It’s a sad commentary when human beings have to be reminded how to act like human beings, especially when they’re in the helping profession.  Loni Hildebrandt was a 29 year old certified nursing assistant who was pregnant with her first baby. Make that two babies because she was pregnant with twins. Hildebrandt considered her pregnancy miraculous because she had infertility and was a diabetic since the age of one. Together, she and her boyfriend saved their money and obtained fertility treatments. Her mother, Jo Novtny, a nurse of 30 years was ecstatic when she saw the ultrasound of her two grandbabies but her happiness was short-lived. One day after the procedure, Hildebrandt began to bleed so they went to Sarasota Memorial Hospital in Florida.


Sarasota Memorial Hospital has an excellent maternal fetal medicine (aka high-risk obstetrics) department but Hildebrandt never made it there. She got as far as the hospital’s emergency room where she was attended to by one of its physicians. Despite repeated requests to have her blood sugar checked, Hidebrandt had to wait six hours before it was done. An ultrasound at the hospital revealed a blood clot that was causing the contractions and the ER doctor told her that he could probably save one by “suctioning the clot so the labor would stop.”  According to The Herald Tribune, the physician suctioned the clot and one of the twins as well. Hildebrandt allegedly began bleeding more, passing bright red blood clots. They called for help but no one came. According to the newspaper report, a nurse put the afterbirth in a bedpan and left it near Hildebrandt’s head where she was lying. Her mother moved it and placed it under her daughter’s bed. Novtny ultimately delivered the second twin because no one else was around.  The ER doctor returned to the room saw the fetus in Novotny’s hand took it from her and put it in a bucket.

Novtny states her daughter did not receive proper treatment until her personal physician arrived and remained in a pool of blood for over 10 hours. Hildebrandt’s iron count was dangerously low because of the bleeding. Her mother’s request to speak with the hospital administrator was met with no response so she wrote a letter to the governor instead.  An investigation was done, gross negligence was found, the ER doctor resigned and Hildenbrandt’s nurse was cited for “lack of critical thinking skills.” The hospital will now have unannounced federal inspections in order to keep their Medicare payments.
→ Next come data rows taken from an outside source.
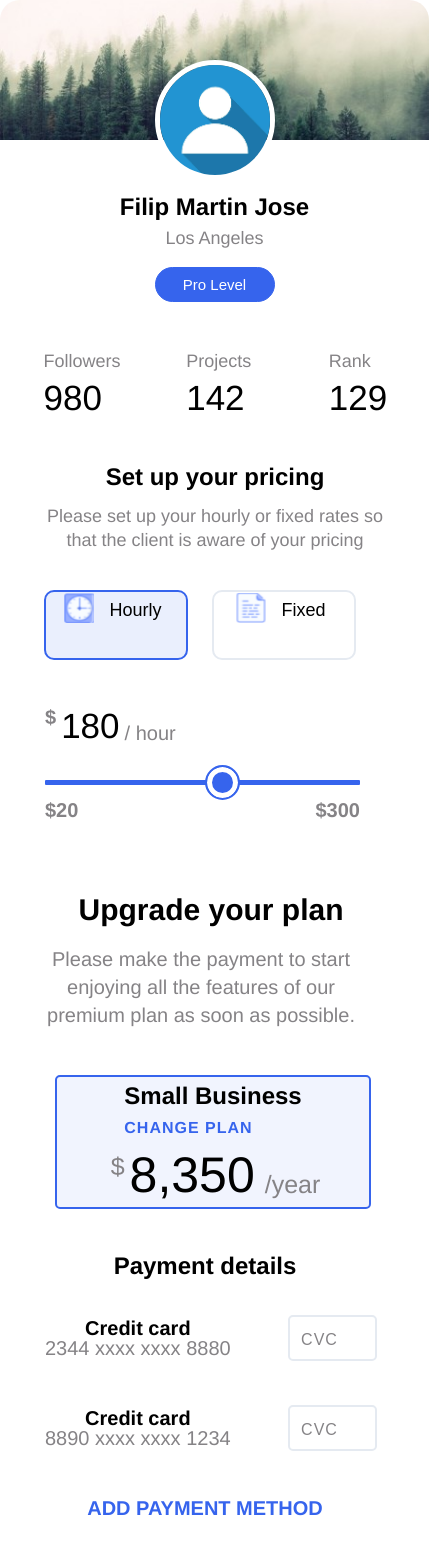
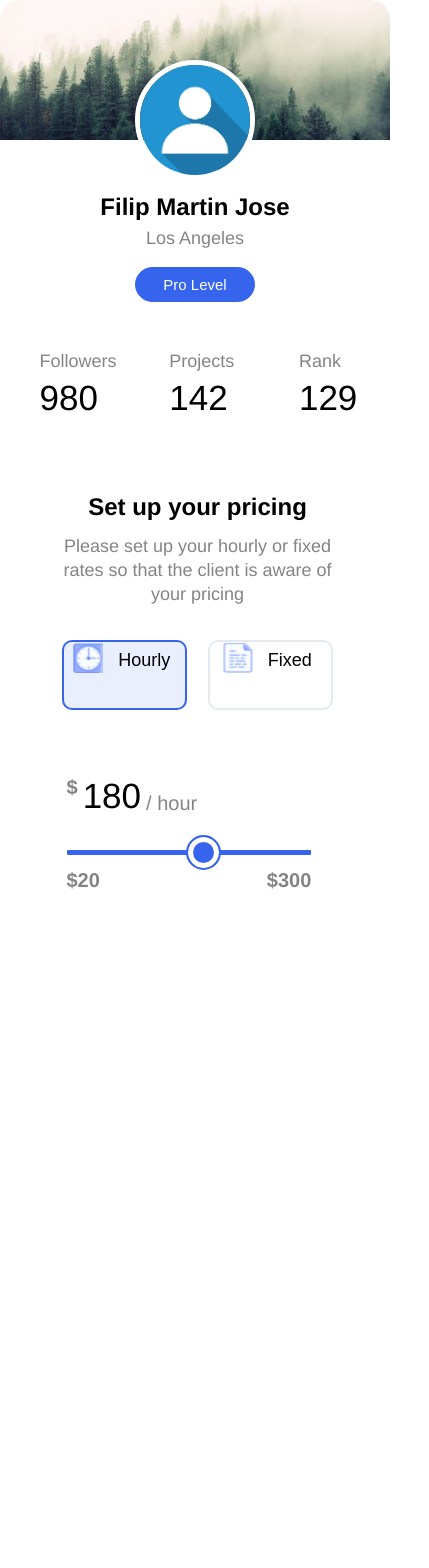
Before and after one commit to depstein92/fox_digital_ui_test, a React (Create React App) app: page / in a window 390 px wide. Shown: the top 1568 px of the page, 429 px wide, since content can reach past the window. After the commit the page ends 925 px from the top, so only its background shows below. Built offline with nearby package versions, Linux system fonts and the light colour scheme.

Commit message:
fixed price component bug on mobile view

```diff
--- a/src/App.js
+++ b/src/App.js
@@ -10,8 +10,9 @@ function App() {
     <div className="App">
       <div className="layout-wrapper">
       <ProfileComponent />
-        <PriceComponent />
-        <CheckoutComponent />
+      <PriceComponent />
+        {// <CheckoutComponent />
+        }
       </div>
     </div>
   );
--- a/src/styles/checkout-component.scss
+++ b/src/styles/checkout-component.scss
@@ -24,7 +24,7 @@
     }
 
     &__primary-title{
-        font-size: 30px;
+        font-size: 26px;
         font-weight: bold;
         transform: translate(10px, 20px);
     }
@@ -79,8 +79,8 @@
     }
 
     &__small-business-selection-primary-title{
-        font-size: 24px;
-        margin-bottom: 12px;
+        font-size: 22px;
+        margin-bottom: 16px;
         font-weight: bold;
     }
 
--- a/src/styles/layout.scss
+++ b/src/styles/layout.scss
@@ -15,7 +15,6 @@
 
     @mixin mobile-base-style{
         max-width: none;
-        margin: 0 auto;
         border-radius: 0;
         border: none;
         box-shadow: none;
@@ -29,21 +28,27 @@
     }
 
     .profile{
-        width: 110%;
+        width: 100%;
         @include mobile-base-style;
     }
 
     .price{
-        width: 100%;
+        width: 80%;
         padding-left: 5px;
         padding-top: 0;
         @include mobile-base-style;
+        margin: 30px auto;
+
         & > div{
-            margin-bottom: 5px;
+            margin-bottom: 25px;
             * {
                 padding-left: 0;
                 text-align: center;
             }
+        }
+
+        &__button-container{
+            width: 100%;
         }
     }
 
@@ -115,8 +120,6 @@
     width: 70%;
     max-width: none;
 
-
-
     &__small-business-selection-container{
         width: 100%;
     }
@@ -163,7 +166,7 @@
             flex-direction: row;
         }
         &__small-business-selection-container{
-            width: 650px;
+            width: 630px;
         }
     }
 }
```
The hospital administrator issued a public apology.

Perhaps one day hospitals will do the right thing, even when no one is watching.  Hopefully, Hildebrandt will become pregnant again and have a better outcome.